The Governor unveiled his proposed $40.2 billion Fiscal Year 2021-22 General Fund Budget in February. He is asking for a $3.1 billion (8.2 percent) increase in state spending, an increase in the state personal income tax (PIT) rate from 3.07 percent to 4.49 percent (a 46.3 percent hike) and an immediate increase to $12 per-hour in the state’s minimum wage, with incremental increases until it plateaus at $15 per-hour.
Obviously, there is zero possibility of the Governor getting his wish list through the General Assembly intact this year as we continue to struggle in the wake of the pandemic and I’m rather sure he knows that.
Even so, this year is likely the last chance that he will have as Governor to put his sweeping agenda on the table for consideration. Next year is a gubernatorial election year and every state Representative seat and half of the seats in the Senate are up for grabs. Historically, the budget debate tends to be rather restrained during those years.
Essentially what the Governor put out in February was simply his opening bid in what will certainly be a lengthy negotiation process that hopefully will be completed by the end of the state’s current fiscal year on June 30.
I am hopefully that my bill to increase the minimum wage to $10 per-hour with annual cost-of-living adjustments will be a part of those negotiations. Let’s take a quick look at some of his other proposals.
The Governor claims his PIT increase would not hurt working families, and yet over a million small businesses in Pennsylvania would see a 46 percent tax increase because S corps and LLC’s are taxed at that rate. On top of that, our restaurant and hospitality industry is barely hanging on by a thread now and that tax increase would devestate many of those businesses.
One item that I vehemently disagree with the Governor on is his proposal to “repurpose” $199 million from the Race Horse Development Fund. That fund was set up as an agreement between the Legislature and the racing industry to bring casinos to Pennsylvania. We should keep our word to them. That fund is why we have horse racing at Presque Isle Downs.
I agree with the Governor that education is extremely important, but his $1.35 billion or 21.6 percent increase to the basic education appropriation is simply not possible — not without a massive tax increase regardless of how he spins it. In a surprise to me, the Governor cut the school safety and security line item by 61 percent. This will need more scrutiny.

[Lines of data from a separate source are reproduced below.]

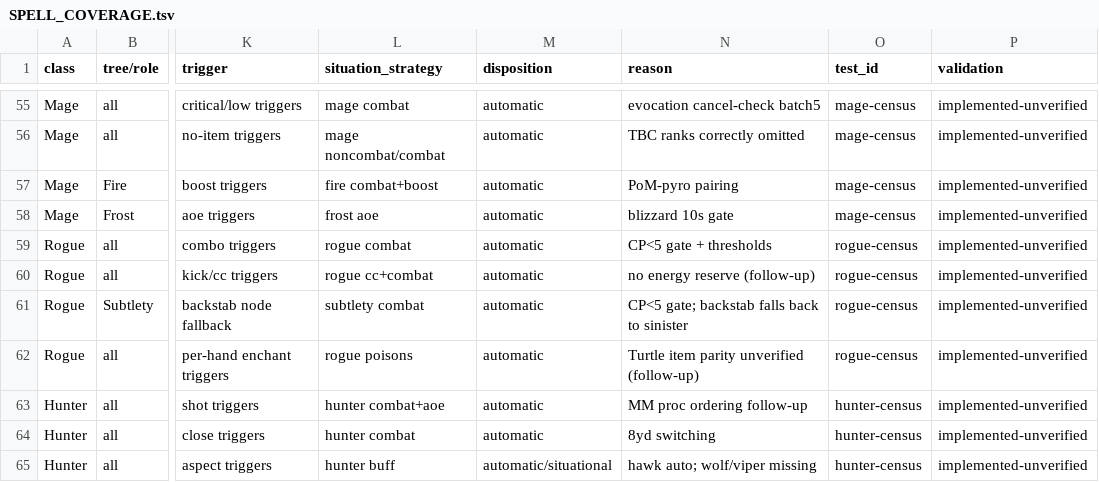
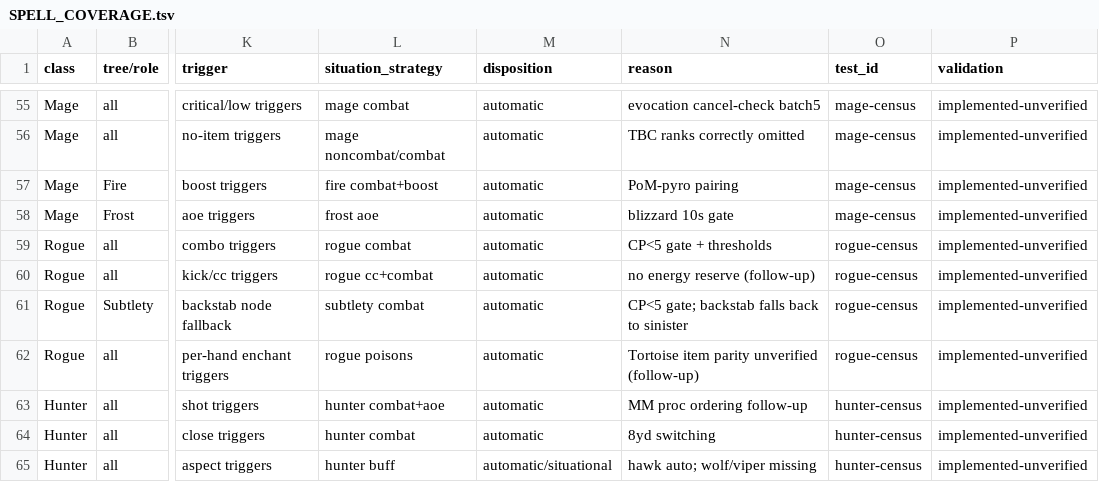
Before and after one commit to Sagiroth/TortoiseBots, a TSV file: docs/class-port/SPELL_COVERAGE.tsv, drawn as a sheet; only a part is shown, gaps mark what is left out; the diff names each change by its address in the sheet, - before the commit and + after, or states it on an @@ line.

```diff
--- a/docs/class-port/SPELL_COVERAGE.tsv
+++ b/docs/class-port/SPELL_COVERAGE.tsv
-N62 (reason): Turtle item parity unverified (follow-up)
+N62 (reason): Tortoise item parity unverified (follow-up)
```
Also changed, not shown: docs/class-port/DONOR_MAP.tsv, docs/class-port/TALENT_BUILDS.tsv, 26 other files.
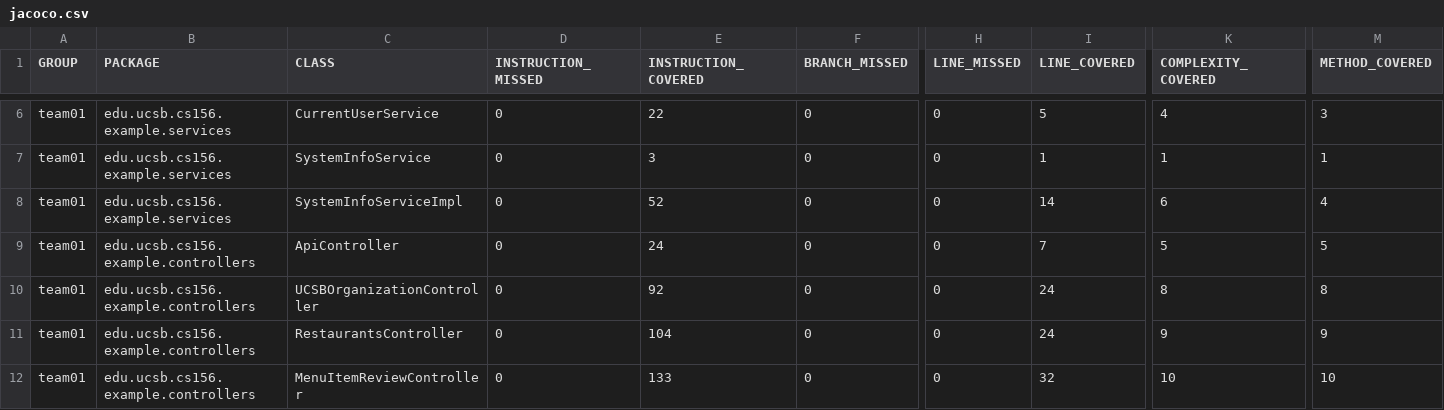
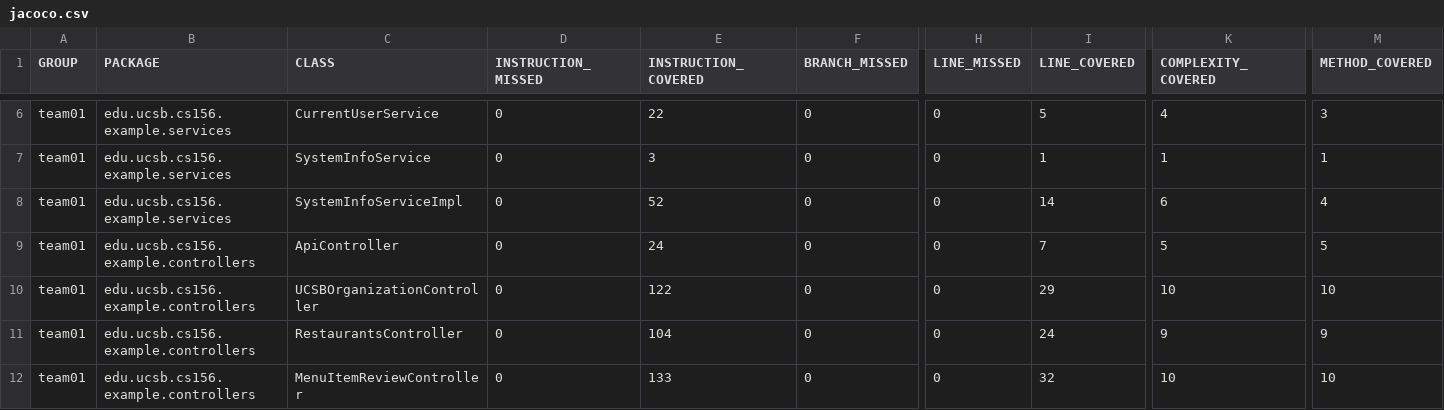
Before and after one commit to ucsb-cs156-s26/team01-s26-13, a CSV file: jacoco/jacoco.csv, drawn as a sheet; only a part is shown, gaps mark what is left out; the diff names each change by its address in the sheet, - before the commit and + after, or states it on an @@ line.

```diff
--- a/jacoco/jacoco.csv
+++ b/jacoco/jacoco.csv
-E10 (INSTRUCTION_COVERED): 92
+E10 (INSTRUCTION_COVERED): 122
-I10 (LINE_COVERED): 24
+I10 (LINE_COVERED): 29
-K10 (COMPLEXITY_COVERED): 8
+K10 (COMPLEXITY_COVERED): 10
-M10 (METHOD_COVERED): 8
+M10 (METHOD_COVERED): 10
```
Also changed, not shown: 7 other files.
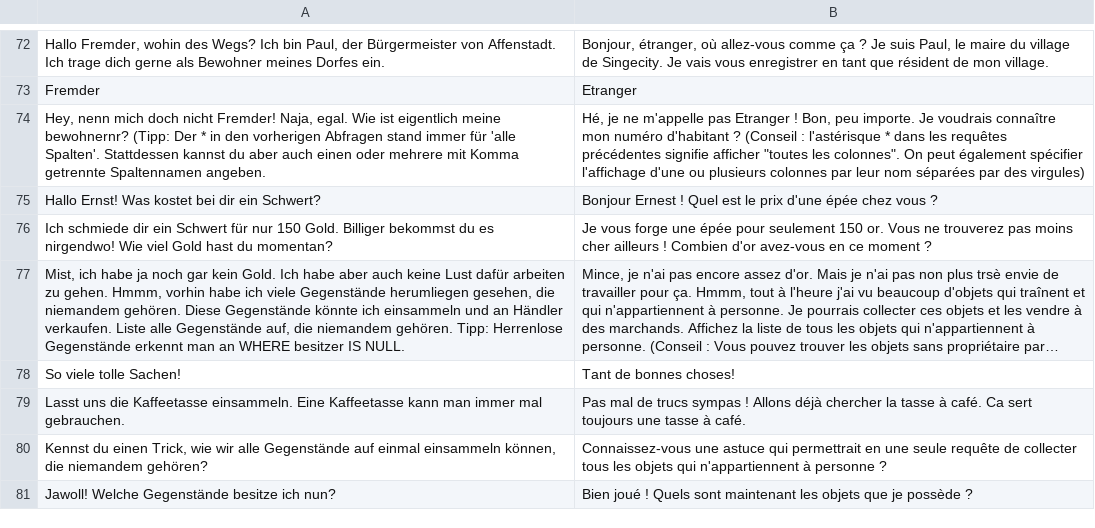
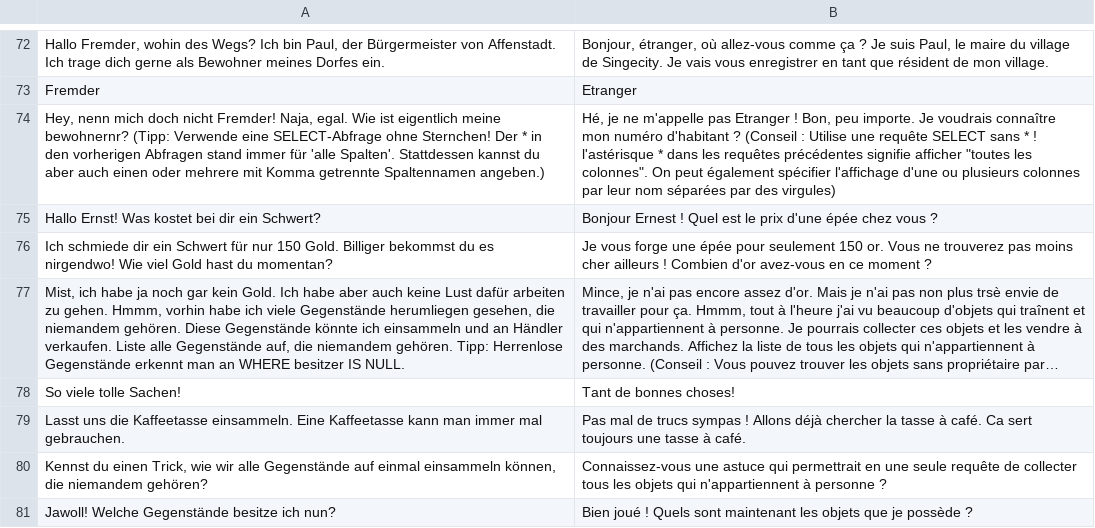
Before and after one commit to jschildgen/sql-island, a CSV file: lang_fr.csv, drawn as a sheet; only a part is shown, gaps mark what is left out; long unchanged cells end in …; the diff names each change by its address in the sheet, - before the commit and + after, or states it on an @@ line.

```diff
--- a/lang_fr.csv
+++ b/lang_fr.csv
-A74: …bewohnernr? (Tipp: Der * in den vorherigen Abfragen stand immer für 'alle Spalten'. Stattdessen kannst du aber auch einen oder mehrere mit Komma getrennte Spaltennamen angeben.
+A74: …bewohnernr? (Tipp: Verwende eine SELECT-Abfrage ohne Sternchen! Der * in den vorherigen Abfragen stand immer für 'alle Spalten'. Stattdessen kannst du aber auch einen oder mehrere mit Komma getrennte Spaltennamen angeben.)
-B74: …(Conseil : l'astérisque *…
+B74: …(Conseil : Utilise une requête SELECT sans * ! l'astérisque *…
```
Also changed, not shown: lang_en.csv, lang_pt.csv, 1 other file.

And I saved my biggest surprise of this budget proposal for last. The Governor flat funded our nursing homes after the incredibly difficult year in that area, I find that unconscionable.
These are just a few of the issues before the Legislature as we consider the Governor’s spending plan. Currently, the Senate Appropriations Committee is holding a series of budget hearings with officials representing various state agencies. As a member of the Committee, I appreciate the opportunity to hear from – and question — cabinet secretaries and other Administration officials about state spending and various policies.
Highlights from the those hearings are now available on my webpage, www.senatorlaughlin.com, and my Facebook page, https://www.facebook.com/senatorlaughlin/. These sites provide local residents with a good way to keep up to date on state government news – including the state budget — and learn more about state services and agencies.
Contact: Matt Azeles firstname.lastname@example.org